Look for the most recent information as possible, both from news outlets and real individuals who have traveled to the area you're interested in within the past year. Take a note of any current events that have occurred, and try not to jump to conclusions! Some sources tend to be more biased than others, so collect as much data as you can before finalizing your decision.
Check Your Government's Website
Your government will issue travel advisory warnings and alerts for various regions that are unsafe or risky for travel. It's a good idea to compare the travel warnings across more than one government to get a better sense of the big picture.
Take Precautions Based on the Area
Just like cultural customs, the precautions that you need to take vary based on where you're going. Not all countries in the Middle East require the same level (or type) of caution. Take what you've learned from your research and confirm with your provider, institution, or guide on which safety precautions to take beyond the normal ones.
Be Informed, but Don't Be Scared
There's nothing worse than being unable to enjoy a trip you've painstakingly planned because of your worries. Be informed and take the necessary precautions, but above all, remember to relax and enjoy exploring the area that you decided to study abroad in.
We'd also suggest reading 8 things to know before studying abroad in the Middle East to prepare yourself.
Cost of Living

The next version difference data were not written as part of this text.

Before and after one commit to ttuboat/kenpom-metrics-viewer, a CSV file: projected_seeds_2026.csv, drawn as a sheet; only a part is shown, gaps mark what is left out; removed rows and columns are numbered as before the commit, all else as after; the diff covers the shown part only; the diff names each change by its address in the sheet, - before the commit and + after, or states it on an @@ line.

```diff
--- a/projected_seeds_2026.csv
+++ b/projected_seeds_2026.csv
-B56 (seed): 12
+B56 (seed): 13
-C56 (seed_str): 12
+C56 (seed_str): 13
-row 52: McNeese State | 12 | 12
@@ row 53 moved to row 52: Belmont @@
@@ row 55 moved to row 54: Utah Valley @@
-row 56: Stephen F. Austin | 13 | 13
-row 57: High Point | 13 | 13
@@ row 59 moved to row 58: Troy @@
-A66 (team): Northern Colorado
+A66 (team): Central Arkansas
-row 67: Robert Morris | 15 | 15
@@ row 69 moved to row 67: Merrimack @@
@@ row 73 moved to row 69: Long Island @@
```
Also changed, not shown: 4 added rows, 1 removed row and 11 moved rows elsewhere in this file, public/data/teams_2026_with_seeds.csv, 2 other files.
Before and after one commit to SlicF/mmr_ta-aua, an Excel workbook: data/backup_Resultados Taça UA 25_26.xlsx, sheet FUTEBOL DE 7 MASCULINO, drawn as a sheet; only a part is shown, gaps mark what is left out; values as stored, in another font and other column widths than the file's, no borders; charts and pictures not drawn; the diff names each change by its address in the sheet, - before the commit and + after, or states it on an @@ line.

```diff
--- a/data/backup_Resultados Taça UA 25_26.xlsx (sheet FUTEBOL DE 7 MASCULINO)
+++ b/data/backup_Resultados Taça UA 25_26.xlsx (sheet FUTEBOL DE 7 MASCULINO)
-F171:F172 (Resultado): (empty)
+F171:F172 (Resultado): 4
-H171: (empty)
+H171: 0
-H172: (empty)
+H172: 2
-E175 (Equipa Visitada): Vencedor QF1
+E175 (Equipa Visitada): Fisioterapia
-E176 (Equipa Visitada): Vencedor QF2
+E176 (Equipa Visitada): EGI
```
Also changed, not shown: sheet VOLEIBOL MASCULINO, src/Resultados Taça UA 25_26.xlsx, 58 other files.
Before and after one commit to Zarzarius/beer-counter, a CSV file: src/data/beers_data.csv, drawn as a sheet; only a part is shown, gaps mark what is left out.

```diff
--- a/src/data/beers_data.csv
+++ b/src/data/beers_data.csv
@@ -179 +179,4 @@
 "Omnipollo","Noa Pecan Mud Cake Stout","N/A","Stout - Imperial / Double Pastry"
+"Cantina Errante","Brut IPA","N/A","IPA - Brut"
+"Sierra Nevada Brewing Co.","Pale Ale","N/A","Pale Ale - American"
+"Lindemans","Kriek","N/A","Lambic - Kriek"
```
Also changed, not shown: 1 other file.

Overall, the Middle East is an economical place to study (non-traditional locations tend to be), though of course costs of living varies widely by country. As a general rule, the Middle East--like the rest of the world--is more expensive in places that are more developed, so for example, the Gulf countries and Israel are more expensive than Yemen and Egypt. Some things to keep in mind when budgeting:
How far is the university from your residence and/or the rest of the city? Will you have to depend on public transportation, and how much will that cost you?
Jordan, for example, is a relatively inexpensive place to live, but the US Dollar is only worth 70% of the Dinar (1JOD=$1.40) and with taxi rides, food, ATM fees and commission fees, etc that difference in exchange rate adds up fast. XE is a good resource for exchange rates.
The Middle East is a great place to travel, and also a great jumping off point for adventures in Europe and Asia. What activities or international travel will you be doing abroad? What about visas and insurance?How far is the university from your residence and/or the rest of the city? Will you have to depend on public transportation, and how much will that cost you?
Your study abroad office or program provider/host institution should be able to provide more detailed cost estimates for your intended destination. Michigan State University also has some good tips for budgeting, including this worksheet.
- Least expensive countries: Yemen and Egypt
- Most expensive countries: UAE and Israel
Scholarships for Study in Middle East
Consider these great scholarships to offset your costs when studying abroad in the Middle East next semester.